Please repeat the records below exactly, but only from the line that contains "## Q2　高分、早涨、省交互，三者可以分离" onward, ending with the last line.

[Listed records]:
*** Begin section ***
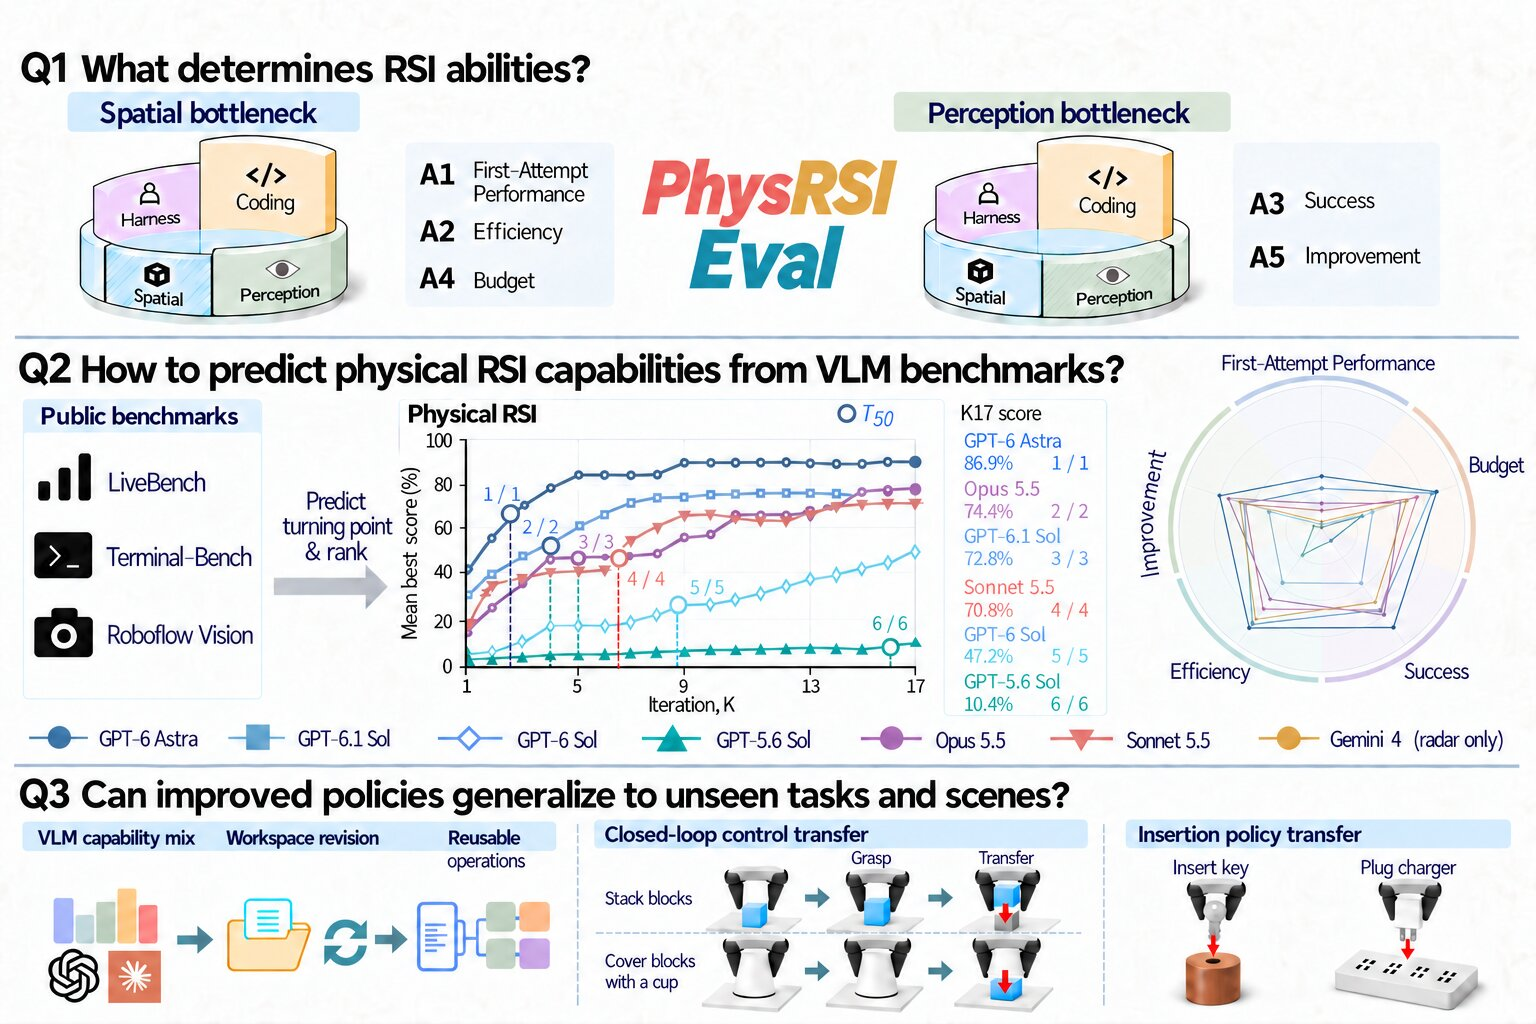
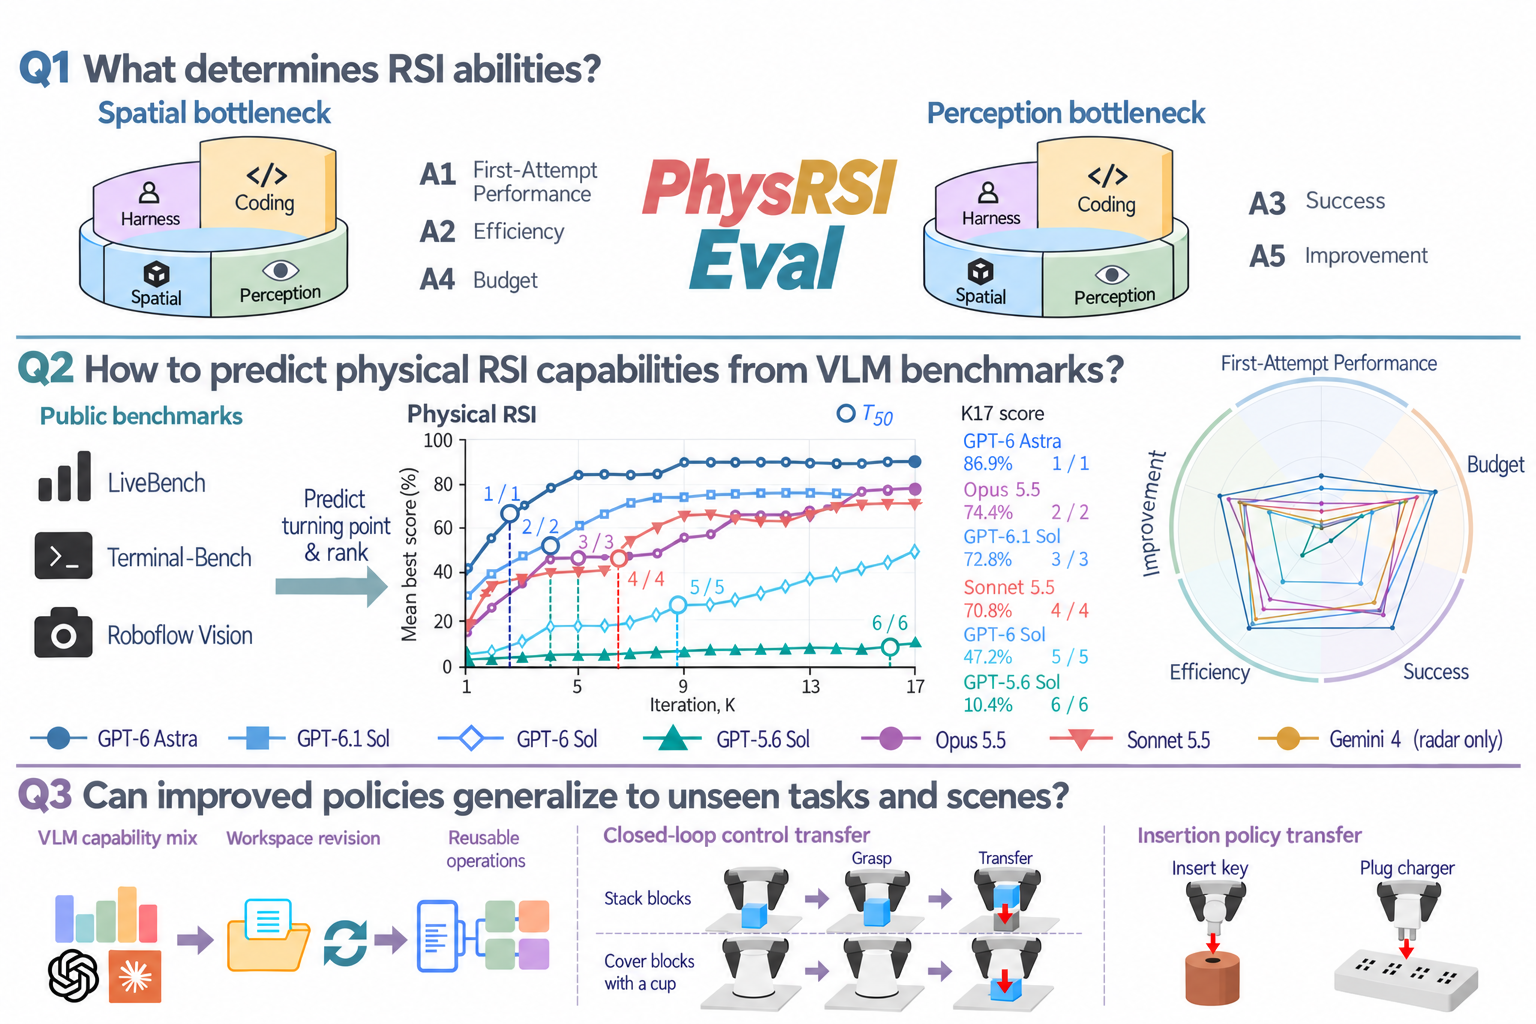
Sync press release with Overleaf: new teaser, axis definitions, scaling note

diff --git a/physrsi-pr/PR.md b/physrsi-pr/PR.md
@@ -30,7 +30,7 @@ Zekai Li\*, Jiayi Yu\*, Jinlu Zhang\*, Luyang Niu\*, Zekun Qi\*, Jun Zheng, Xuch
 
 ## 什么是物理 RSI
 
-模型权重冻结，智能体在每轮真实交互后，自己修改持久化工作区里的技能、工具、策略和记忆，直到首次成功或用完 17 轮预算。18 个 RoboDojo 任务，从五个维度打分：首次尝试、效率、成功、预算、改进。`§3 · 图 2–3`
+模型权重冻结，智能体在每轮真实交互后，自己修改持久化工作区里的技能、工具、策略和记忆，直到首次成功或用完 17 轮预算。18 个 RoboDojo 任务，五个维度分别衡量：首次尝试得分（A1）、增益出现得多早（A2）、达到的最好得分（A3）、首次成功前省下的物理预算（A4）、首轮失败后来被解决的比例（A5）。`§3 · 图 1–3`
 
 | Stack Blocks · GPT-6 Astra · K1 成功 | Cover Blocks · Sonnet 5.5 · K1（迁移）成功 | Plug In Charger · Sonnet 5.5 · K7 成功 | Insert Key · Sonnet 5.5 · K1 得分 0.15 |
 |:-:|:-:|:-:|:-:|
@@ -55,6 +55,8 @@ Zekai Li\*, Jiayi Yu\*, Jinlu Zhang\*, Luyang Niu\*, Zekun Qi\*, Jun Zheng, Xuch
 > Coding 相关弱，不代表不需要它：所有系统都在写代码，只是短板不在这里。
 
 ## Q2　高分、早涨、省交互，三者可以分离
+
+闭源模型不公开参数量和训练算力，经典 Scaling Law 无从下手。论文改用公开基准分数，聚合成空间推理、感知、编程、工具使用四个能力因子，作为可观测的替代。`§1`
 
 <p align="center"><img src="img/radar_panels_7models.svg" width="90%" alt="七个系统的五维画像"></p>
*** End section ***
[Solution to this exercise]:
 ## Q2　高分、早涨、省交互，三者可以分离
+
+闭源模型不公开参数量和训练算力，经典 Scaling Law 无从下手。论文改用公开基准分数，聚合成空间推理、感知、编程、工具使用四个能力因子，作为可观测的替代。`§1`
 
 <p align="center"><img src="img/radar_panels_7models.svg" width="90%" alt="七个系统的五维画像"></p>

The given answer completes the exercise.